Disney's mega money-making formula

'Human' remakes of cartoon classics are part of a lucrative, long-term creative plan
Lobster has gone mainstream with supermarket bargains for £10 or less - but is it any good?

Lobster has gone mainstream

Anthea Gerrie, raised on meaty specimens from the waters around Maine, reveals how to cook up an affordable feast
Easter 2015: 14 best decorations

14 best Easter decorations

Get into the Easter spirit with our pick of accessories, ornaments and tableware
Paul Scholes column: Gareth Bale would be a perfect fit at Manchester United and could turn them into serious title contenders next season

Paul Scholes column

Gareth Bale would be a perfect fit at Manchester United and could turn them into serious title contenders next season
Inside the Kansas greenhouses where Monsanto is 'playing God' with the future of the planet

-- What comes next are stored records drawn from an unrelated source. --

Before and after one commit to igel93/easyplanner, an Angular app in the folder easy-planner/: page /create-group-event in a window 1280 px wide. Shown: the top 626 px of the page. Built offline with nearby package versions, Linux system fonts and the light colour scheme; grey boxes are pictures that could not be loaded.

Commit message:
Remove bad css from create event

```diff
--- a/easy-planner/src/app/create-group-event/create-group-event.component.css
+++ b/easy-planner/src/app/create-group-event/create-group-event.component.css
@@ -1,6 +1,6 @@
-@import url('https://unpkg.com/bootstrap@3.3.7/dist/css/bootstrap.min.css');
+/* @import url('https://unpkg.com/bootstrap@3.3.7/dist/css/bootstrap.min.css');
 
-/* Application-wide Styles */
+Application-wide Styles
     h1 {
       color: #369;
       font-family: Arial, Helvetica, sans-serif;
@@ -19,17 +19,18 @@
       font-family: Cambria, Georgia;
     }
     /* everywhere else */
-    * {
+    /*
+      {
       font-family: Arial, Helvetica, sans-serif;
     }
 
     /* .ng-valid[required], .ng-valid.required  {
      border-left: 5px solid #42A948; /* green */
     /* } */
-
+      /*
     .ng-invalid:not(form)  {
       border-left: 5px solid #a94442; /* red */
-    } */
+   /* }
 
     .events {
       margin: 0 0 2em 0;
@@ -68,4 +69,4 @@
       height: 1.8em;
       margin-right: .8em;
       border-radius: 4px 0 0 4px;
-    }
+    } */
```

The future of GM

The greenhouses where Monsanto 'plays God' with the future of the planet
Britain's mild winters could be numbered: why global warming is leaving UK chillier

Britain's mild winters could be numbered

Gulf Stream is slowing down faster than ever, scientists say
Government gives £250,000 to Independent appeal

Government gives £250,000 to Independent appeal

Donation brings total raised by Homeless Veterans campaign to at least £1.25m
Oh dear, the most borrowed book at Bank of England library doesn't inspire confidence

The most borrowed book at Bank of England library? Oh dear

The book's fifth edition is used for Edexcel exams
Cowslips vs honeysuckle: The hunt for the UK’s favourite wildflower

Cowslips vs honeysuckle

It's the hunt for UK’s favourite wildflower
Child abuse scandal: Did a botched blackmail attempt by South African intelligence help Cyril Smith escape justice?

Did a botched blackmail attempt help Cyril Smith escape justice?

A fresh twist reveals the Liberal MP was targeted by the notorious South African intelligence agency Boss